----- Given records -----

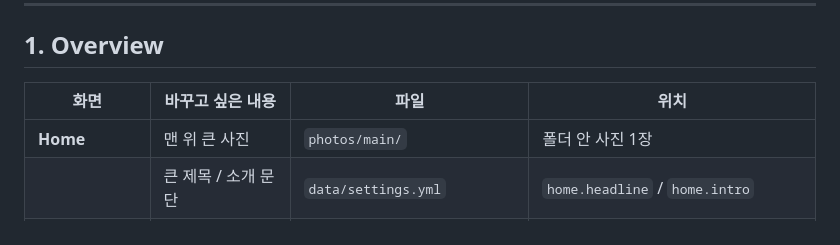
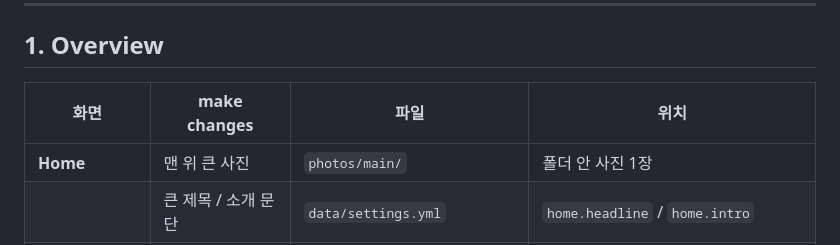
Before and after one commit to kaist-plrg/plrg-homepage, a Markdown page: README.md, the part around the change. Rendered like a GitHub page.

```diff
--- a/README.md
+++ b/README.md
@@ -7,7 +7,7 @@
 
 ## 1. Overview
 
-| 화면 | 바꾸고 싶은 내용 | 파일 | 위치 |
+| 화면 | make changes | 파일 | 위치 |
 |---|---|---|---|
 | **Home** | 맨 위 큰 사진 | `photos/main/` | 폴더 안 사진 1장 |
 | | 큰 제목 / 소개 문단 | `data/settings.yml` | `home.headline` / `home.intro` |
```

-----

**The problem**
Lines in the records above that carry the word "README" are to be located and copied.

**Finished exercise**
Before and after one commit to kaist-plrg/plrg-homepage, a Markdown page: README.md, the part around the change. Rendered like a GitHub page.
--- a/README.md
+++ b/README.md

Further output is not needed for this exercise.